One Man’s Hero takes place during a conflict that doesn’t get all that much coverage in Hollywood, the Mexican American war. With a sweeping Patriot-esque vibe and a world weary starring turn turn from Tom Berenger, it’s an affecting tale that whether or not is based on truth, still packs an emotional whallop. Berenger is Riley, an Irish American who leads his mostly immigrant troupes through racial prejudice beset on them by their own American superiors, just one more obstacle thrown in with the already taxing war itself. Defecting from the troops, Riley is commissioned to lead his men on the opposing force, banding together with fiery, disillusioned Mexican revels leader Cortina (Joaquim De Almeida) and fight for acceptance and survival while navigating both sides of the conflict. Although there are a few impressive battle sequences staged here and there, the film is more about the private and personal wars fought amongst the ranks themselves, the notion that one army isn’t always just focused on the task and can get caught up in internal conflict, which often, including in this case, leads to unnecessary tragedy. Berenger and Almeida go at it fiercely in a love hate companionship constantly tested by the war and their mutual affection for beautiful fellow freedom fighter Marta (Daniela Romo). Underrated Patrick Bergin shows up in a severely powdered wig, Stephen Tobolowsky plays yet another one of his loathsome, letcherous roles and the late great James Gammon is the perfect embodiment of crusty yet compassionate General Zachary Taylor. Not a title that crosses many people’s vision when discussing war films, but a really solid effort despite a lower budget, a story that needed to be told and a star turn from Tom to remember.

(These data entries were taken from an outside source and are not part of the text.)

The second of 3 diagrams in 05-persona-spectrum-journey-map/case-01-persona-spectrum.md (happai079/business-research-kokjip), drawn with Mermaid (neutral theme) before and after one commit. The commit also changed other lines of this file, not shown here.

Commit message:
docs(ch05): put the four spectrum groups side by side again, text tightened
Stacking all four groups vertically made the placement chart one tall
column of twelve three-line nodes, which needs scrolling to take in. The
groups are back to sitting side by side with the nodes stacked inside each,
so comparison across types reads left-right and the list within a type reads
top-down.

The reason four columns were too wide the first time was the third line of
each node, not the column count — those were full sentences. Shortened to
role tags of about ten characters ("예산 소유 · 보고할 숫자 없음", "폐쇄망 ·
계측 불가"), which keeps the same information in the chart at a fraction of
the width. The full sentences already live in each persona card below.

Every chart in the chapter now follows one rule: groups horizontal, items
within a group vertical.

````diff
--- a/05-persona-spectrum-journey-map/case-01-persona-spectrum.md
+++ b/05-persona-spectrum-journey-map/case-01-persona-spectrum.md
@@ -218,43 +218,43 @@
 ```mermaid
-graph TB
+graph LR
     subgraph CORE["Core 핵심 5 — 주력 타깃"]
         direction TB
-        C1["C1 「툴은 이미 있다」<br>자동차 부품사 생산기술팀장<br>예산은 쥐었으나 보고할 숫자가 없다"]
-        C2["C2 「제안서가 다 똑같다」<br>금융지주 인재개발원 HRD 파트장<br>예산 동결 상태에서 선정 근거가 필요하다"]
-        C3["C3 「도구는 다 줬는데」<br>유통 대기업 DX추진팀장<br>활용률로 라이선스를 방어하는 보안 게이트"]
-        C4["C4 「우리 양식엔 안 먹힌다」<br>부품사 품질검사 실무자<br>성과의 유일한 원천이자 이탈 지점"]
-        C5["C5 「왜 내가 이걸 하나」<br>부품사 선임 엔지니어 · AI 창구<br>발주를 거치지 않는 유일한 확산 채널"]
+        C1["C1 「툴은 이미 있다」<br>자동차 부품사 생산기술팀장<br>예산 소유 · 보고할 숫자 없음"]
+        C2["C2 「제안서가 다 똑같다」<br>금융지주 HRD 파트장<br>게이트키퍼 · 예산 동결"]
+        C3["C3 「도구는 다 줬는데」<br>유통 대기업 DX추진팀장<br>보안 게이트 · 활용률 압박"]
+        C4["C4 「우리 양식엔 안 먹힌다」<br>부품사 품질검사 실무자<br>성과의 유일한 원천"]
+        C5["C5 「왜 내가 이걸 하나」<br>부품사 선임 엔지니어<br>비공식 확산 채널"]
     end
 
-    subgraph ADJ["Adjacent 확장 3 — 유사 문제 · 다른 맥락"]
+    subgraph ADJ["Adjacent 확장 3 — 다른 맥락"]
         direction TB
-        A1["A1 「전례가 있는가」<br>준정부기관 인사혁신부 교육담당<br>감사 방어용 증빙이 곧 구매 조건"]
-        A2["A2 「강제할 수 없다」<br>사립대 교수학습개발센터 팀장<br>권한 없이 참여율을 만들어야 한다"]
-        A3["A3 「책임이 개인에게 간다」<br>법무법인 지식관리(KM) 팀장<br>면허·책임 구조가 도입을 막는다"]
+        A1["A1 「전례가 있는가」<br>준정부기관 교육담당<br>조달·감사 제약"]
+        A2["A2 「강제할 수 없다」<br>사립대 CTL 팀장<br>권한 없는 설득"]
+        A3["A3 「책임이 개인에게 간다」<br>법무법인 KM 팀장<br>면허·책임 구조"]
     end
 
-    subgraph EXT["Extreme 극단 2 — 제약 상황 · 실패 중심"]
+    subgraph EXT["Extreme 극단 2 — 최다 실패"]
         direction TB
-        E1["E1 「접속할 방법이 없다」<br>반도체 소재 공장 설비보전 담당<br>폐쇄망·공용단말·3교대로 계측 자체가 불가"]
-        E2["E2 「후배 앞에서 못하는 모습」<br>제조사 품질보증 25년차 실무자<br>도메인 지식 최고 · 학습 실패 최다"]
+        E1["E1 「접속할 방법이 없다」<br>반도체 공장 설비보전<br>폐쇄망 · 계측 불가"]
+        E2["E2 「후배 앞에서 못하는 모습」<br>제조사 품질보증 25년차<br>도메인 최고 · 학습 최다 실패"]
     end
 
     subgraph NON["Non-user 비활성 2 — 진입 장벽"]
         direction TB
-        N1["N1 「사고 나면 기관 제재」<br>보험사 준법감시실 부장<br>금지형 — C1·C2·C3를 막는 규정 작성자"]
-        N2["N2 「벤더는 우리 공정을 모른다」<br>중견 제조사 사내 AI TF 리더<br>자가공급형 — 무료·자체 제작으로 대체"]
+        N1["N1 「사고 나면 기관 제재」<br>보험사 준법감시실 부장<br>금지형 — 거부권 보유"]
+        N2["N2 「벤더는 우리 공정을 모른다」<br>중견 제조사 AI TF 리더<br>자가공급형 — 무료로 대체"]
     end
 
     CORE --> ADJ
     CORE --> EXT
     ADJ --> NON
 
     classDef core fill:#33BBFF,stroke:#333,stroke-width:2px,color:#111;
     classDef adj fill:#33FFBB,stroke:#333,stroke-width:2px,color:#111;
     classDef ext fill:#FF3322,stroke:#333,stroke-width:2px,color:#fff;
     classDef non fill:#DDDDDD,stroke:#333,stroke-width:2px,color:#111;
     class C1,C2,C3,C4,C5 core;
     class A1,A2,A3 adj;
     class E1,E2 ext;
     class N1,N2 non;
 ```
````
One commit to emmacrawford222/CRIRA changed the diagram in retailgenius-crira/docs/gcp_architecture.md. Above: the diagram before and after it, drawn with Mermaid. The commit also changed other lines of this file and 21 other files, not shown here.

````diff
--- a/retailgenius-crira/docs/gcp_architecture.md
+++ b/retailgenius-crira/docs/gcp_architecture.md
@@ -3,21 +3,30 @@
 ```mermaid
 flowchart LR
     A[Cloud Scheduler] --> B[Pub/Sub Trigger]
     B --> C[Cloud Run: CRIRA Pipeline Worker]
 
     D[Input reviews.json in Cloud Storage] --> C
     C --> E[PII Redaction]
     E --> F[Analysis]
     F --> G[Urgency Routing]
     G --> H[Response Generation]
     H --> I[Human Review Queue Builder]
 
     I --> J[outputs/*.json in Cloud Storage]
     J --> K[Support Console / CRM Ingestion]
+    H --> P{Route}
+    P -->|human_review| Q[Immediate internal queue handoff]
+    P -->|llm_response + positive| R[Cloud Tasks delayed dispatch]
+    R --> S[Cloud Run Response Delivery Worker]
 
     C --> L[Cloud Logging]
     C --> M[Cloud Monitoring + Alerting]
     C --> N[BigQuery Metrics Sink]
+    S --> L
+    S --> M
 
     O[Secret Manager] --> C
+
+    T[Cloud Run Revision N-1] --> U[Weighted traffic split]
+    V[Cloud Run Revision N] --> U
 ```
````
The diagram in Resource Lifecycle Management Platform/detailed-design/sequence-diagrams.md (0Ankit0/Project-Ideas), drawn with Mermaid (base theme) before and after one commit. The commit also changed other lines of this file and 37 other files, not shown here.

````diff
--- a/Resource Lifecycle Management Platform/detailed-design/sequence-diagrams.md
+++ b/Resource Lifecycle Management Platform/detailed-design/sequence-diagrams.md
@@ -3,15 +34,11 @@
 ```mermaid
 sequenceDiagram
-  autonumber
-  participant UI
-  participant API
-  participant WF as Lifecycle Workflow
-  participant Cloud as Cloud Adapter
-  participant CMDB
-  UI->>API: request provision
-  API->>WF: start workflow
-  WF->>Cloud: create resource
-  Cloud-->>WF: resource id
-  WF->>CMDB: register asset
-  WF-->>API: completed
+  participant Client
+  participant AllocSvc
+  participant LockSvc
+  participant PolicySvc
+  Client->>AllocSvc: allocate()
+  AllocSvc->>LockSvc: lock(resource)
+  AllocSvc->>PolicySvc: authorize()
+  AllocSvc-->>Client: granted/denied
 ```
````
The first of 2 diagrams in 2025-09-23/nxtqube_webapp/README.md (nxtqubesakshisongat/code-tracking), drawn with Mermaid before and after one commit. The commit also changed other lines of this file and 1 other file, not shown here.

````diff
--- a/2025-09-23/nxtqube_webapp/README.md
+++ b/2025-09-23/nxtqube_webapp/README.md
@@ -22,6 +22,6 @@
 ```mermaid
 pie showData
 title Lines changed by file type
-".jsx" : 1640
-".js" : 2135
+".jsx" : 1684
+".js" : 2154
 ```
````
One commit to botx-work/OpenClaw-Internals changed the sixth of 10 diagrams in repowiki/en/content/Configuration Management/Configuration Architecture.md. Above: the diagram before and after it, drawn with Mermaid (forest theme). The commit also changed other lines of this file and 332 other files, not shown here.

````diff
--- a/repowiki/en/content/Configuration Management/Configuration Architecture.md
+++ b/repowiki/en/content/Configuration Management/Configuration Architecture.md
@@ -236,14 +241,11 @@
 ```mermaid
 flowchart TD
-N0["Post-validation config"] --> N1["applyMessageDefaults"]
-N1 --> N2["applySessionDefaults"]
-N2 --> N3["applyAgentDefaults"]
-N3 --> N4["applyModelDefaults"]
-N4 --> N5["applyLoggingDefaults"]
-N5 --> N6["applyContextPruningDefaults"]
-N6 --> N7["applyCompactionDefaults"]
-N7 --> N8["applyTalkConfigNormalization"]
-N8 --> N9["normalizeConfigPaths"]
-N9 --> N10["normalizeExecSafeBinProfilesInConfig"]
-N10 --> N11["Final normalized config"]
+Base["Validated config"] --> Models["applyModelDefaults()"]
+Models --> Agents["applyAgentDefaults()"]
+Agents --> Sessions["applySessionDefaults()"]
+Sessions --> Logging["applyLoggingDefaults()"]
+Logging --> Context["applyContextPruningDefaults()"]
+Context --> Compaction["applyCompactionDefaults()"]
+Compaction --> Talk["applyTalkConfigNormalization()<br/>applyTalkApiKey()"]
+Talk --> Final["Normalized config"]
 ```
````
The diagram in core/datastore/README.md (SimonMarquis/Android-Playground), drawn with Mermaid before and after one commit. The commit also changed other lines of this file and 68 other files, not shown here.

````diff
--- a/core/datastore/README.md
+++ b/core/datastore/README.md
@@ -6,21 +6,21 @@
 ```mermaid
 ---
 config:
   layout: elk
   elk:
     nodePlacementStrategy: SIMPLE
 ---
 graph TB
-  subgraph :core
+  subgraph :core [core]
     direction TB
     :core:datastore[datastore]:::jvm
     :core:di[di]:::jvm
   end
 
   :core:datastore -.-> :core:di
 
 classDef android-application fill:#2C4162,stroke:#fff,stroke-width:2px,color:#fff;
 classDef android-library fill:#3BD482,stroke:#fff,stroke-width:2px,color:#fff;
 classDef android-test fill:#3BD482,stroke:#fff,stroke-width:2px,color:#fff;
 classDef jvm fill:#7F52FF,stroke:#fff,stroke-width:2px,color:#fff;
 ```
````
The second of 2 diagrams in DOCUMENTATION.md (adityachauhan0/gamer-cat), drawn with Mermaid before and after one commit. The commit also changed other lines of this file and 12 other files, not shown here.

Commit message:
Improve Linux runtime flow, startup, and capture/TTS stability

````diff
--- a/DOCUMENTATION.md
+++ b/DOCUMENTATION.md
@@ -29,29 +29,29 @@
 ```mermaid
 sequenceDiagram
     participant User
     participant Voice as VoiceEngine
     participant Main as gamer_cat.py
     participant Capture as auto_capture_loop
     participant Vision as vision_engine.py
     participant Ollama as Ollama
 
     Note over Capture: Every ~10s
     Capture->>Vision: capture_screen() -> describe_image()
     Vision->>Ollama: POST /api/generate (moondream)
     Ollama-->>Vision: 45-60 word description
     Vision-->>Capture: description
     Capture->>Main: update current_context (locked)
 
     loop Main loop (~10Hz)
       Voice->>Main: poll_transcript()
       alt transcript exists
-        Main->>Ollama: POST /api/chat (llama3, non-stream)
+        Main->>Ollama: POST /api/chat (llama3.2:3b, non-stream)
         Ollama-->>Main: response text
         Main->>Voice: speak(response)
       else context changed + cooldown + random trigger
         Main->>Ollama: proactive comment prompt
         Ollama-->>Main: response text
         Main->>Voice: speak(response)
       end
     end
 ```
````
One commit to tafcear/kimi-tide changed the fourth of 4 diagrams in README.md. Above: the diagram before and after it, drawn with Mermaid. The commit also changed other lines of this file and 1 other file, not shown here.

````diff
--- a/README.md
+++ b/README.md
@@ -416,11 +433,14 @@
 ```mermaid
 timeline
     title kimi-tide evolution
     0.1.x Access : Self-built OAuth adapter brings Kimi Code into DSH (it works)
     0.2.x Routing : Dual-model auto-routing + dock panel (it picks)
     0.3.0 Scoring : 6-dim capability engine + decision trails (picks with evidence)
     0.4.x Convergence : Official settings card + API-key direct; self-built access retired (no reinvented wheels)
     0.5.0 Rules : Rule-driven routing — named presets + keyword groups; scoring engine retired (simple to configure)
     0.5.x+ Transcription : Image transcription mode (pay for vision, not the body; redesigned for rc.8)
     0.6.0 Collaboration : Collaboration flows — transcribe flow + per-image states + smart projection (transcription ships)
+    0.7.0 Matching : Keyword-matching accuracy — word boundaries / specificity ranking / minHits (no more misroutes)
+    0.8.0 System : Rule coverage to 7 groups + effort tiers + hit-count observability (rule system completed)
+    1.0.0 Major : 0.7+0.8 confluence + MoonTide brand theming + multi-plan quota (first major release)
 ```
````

La Cucaracha means cockroach in Spanish (duh), which is somewhat of an ironic and sad reference to the main character of this exquisite little indie character study, a damaged man named Walter Pool (Eric Roberts). Walter is a writer drowning in alcoholism as he spend his days hiding out in a Mexican shanty town. Wallowing in self despair, he’s the perfect protagonist just waiting for an inciting incident, and as we all know, rural Mexico is a breeding ground for trouble of all sorts to spur on a good campfire tale. While on a bender in town, Walter is approached by a shady American lawyer (James McManus) and offered a job with malicious implications involving the son of local Mexican mobster Jose Guerra (Joaquim De Almeida). He takes the task, but nothing is what it seems and he realizes he’s been set up, lied to and left for dead. Used to being a write off, something snaps in him and he fires up with a need to know the truth about Guerra and his family. He’ll wish he never bothered, because the truth is disturbing and not at all what you’d expect from this kind of tequila soaked, south of the border intrigue. There’s very little action, gunplay or usual thriller tropes, and pretty much all the narrative is left to the actors and the writing, making it very unique amongst this type of fare. This is essential for any Roberts fan, he’s not doing one of his extended cameos or winking supporting jaunts here. He’s front and center the entire time and owns it with vulnerability and resilience, especially in a curiously sad monologue that goes into his past and let’s us see some of what has led him to his unique, end of the road situation. Almeida once again plays a Latin criminal, but unlike most of the other times, he’s given something to do here besides wave a gun around and be the villain. He’s treated intimately by the script, giving Guerra a personality, secrets and a haunted soul of his own. The scenes later in the third act between him and Roberts crackle with charisma and potency. The cover of the dvd for this shows a gunslinger type guy brandishing two pistols. Ignore that fully. Nowhere in this film is there anything that can be branded as an action flick. It’s all about character, good and bad deeds, redemption, evil and choices we make. An astonishing little story that’s been seen by almost no one up til now, deserving of far more accolades.